One of his main focuses was on protecting employers and employees in the event of self-isolation and forced shutdowns.

Last week we published a blog looking at protecting your workplace and employees from an employer’s perspective – read the full article here

Measures to mitigate the effect of coronavirus include statutory sick pay for all those who are advised to self-isolate. This extends even to cases where people are not displaying symptoms.

This comes as concerns are being raised regarding people not being incentivised to stay at home, even when they are at risk. This could further infect other people and makes the spread more likely.

What is statutory sick pay? (SSP)

SSP is money paid by employers in the event an employee falls ill. This covers casual and agency workers, but not the self- employed.

What are the new changes to SSP?

Before the Budget announcement, those eligible for SSP would have to wait until the fourth day off work before it came into effect. Now, the rules state that they will qualify on their first day away from work. They will be paid for the first 14 days of sickness.

SSP will be paid to people who are self-isolating, whether under recommendations or voluntarily (as agreed with employers).
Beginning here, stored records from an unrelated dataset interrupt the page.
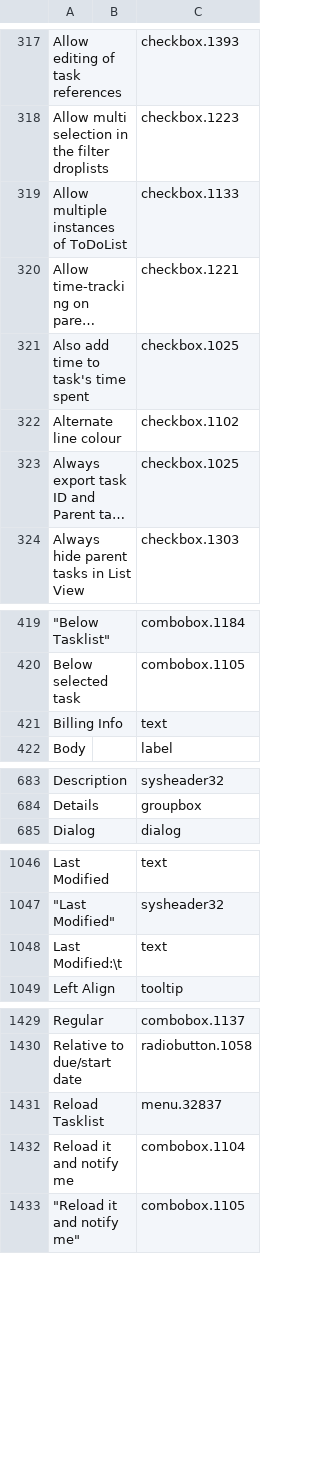
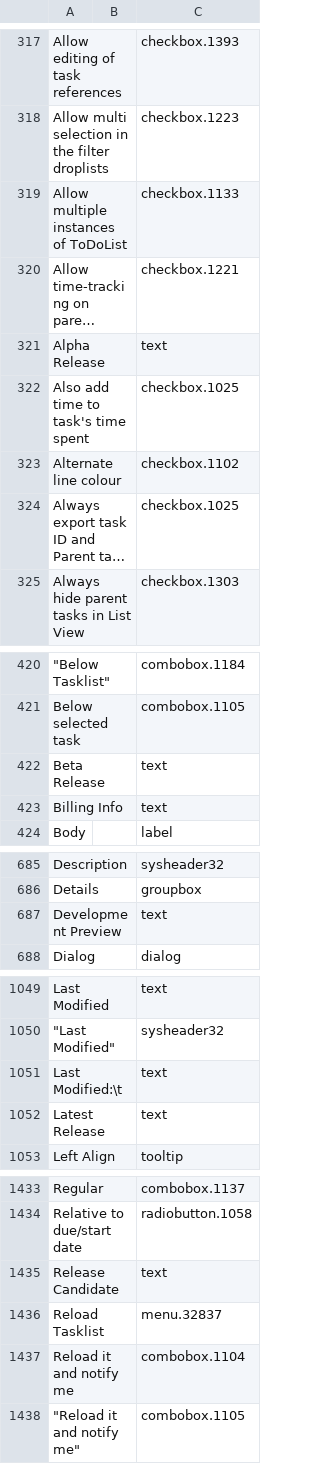
Before and after one commit to abstractspoon/ToDoList_Resources, a CSV file: Translations/YourLanguage.csv, drawn as a sheet; only a part is shown, gaps mark what is left out; long unchanged cells end in …; the diff names each change by its address in the sheet, - before the commit and + after, or states it on an @@ line.

Commit message:
Add 'Release' strings

```diff
--- a/Translations/YourLanguage.csv
+++ b/Translations/YourLanguage.csv
+row 321: Alpha Release |  | text
+row 422: Beta Release |  | text
+row 687: Development Preview |  | text
+row 1052: Latest Release |  | text
+row 1435: Release Candidate |  | text
```
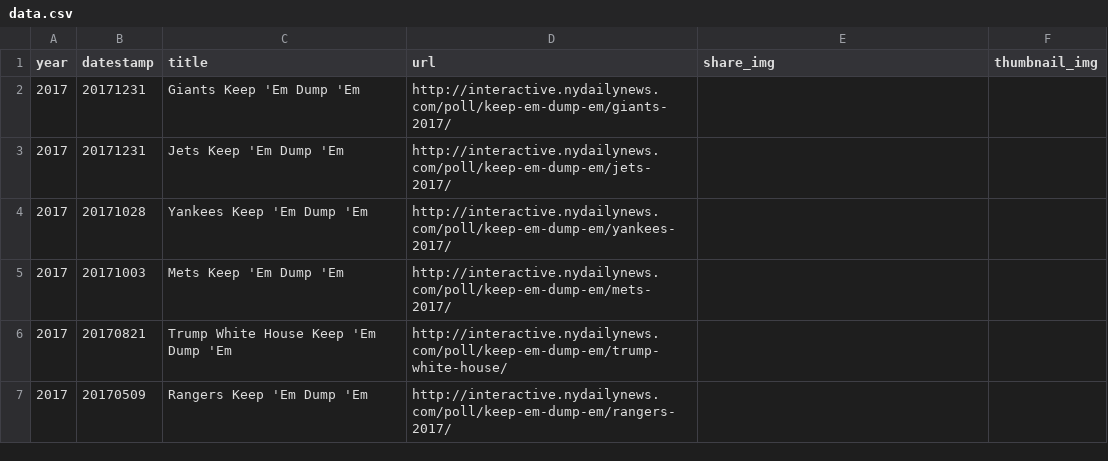
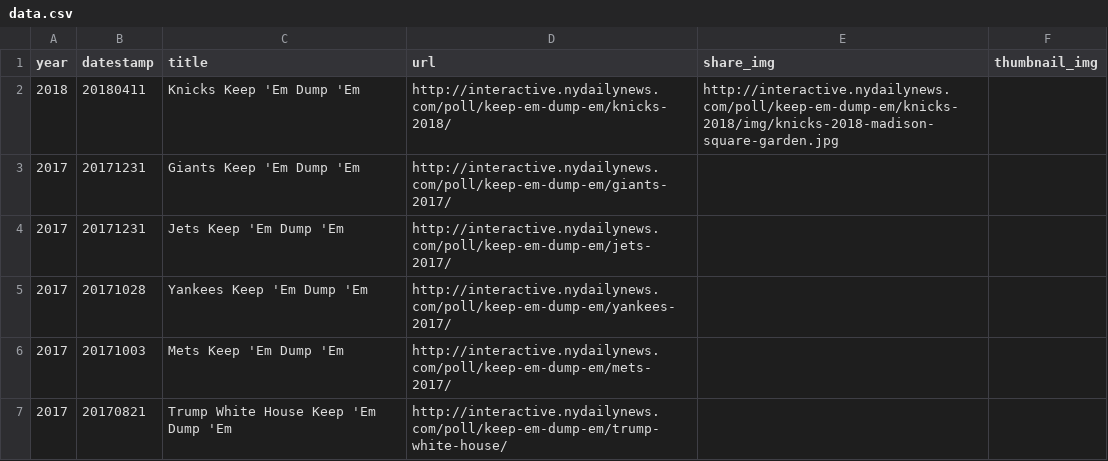
Before and after one commit to nydailynews/data-dot-csv, a CSV file: project/csv/poll/keep-em-dump-em/data.csv, drawn as a sheet; only a part is shown; the shorter side is filled out with more unchanged rows; the diff names each change by its address in the sheet, - before the commit and + after, or states it on an @@ line.

```diff
--- a/project/csv/poll/keep-em-dump-em/data.csv
+++ b/project/csv/poll/keep-em-dump-em/data.csv
+row 2: 2018 | 20180411 | Knicks Keep 'Em Dump 'Em | http://interactive.nydailynews.com/poll/keep-em-dump-em/knicks-2018/ | http://interactive.nydailynews.com/poll/keep-em-dump-em/knicks-2018/img/knicks-2018-madison-square-garden.jpg
```
Also changed, not shown: project/csv/poll/data.csv.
To avoid misuse of these new measures, the chancellor said people would be able to obtain a sick note from the NHS 111 service, rather than from a GP.

This furthers the advice for people with symptoms to not go to their GP, but to stay at home and seek medical advice over the phone.

What is the Government doing to protect my business?

In aid of all these changes, the Chancellor announced the government will reimburse small employers any statutory sick pay they pay to employees. They have defined small businesses as having under 250 employees.

How much is statutory sick pay?

Current SSP is paid at £94.25 per week but it is the employer’s discretion if they choose to pay more. In order to get statutory sick pay, employees need to earn at least £118 a week.

This highlights the issues of those earning less than that, and different working situations such as zero-hour contracts.

What to do if you’re unsure

With the fast pace in which this issue is currently moving, it’s hard to keep on top of the changes and where your position lies.

Get in touch with Adam or Mark to talk through your situation and what you need to be considering in terms of HR.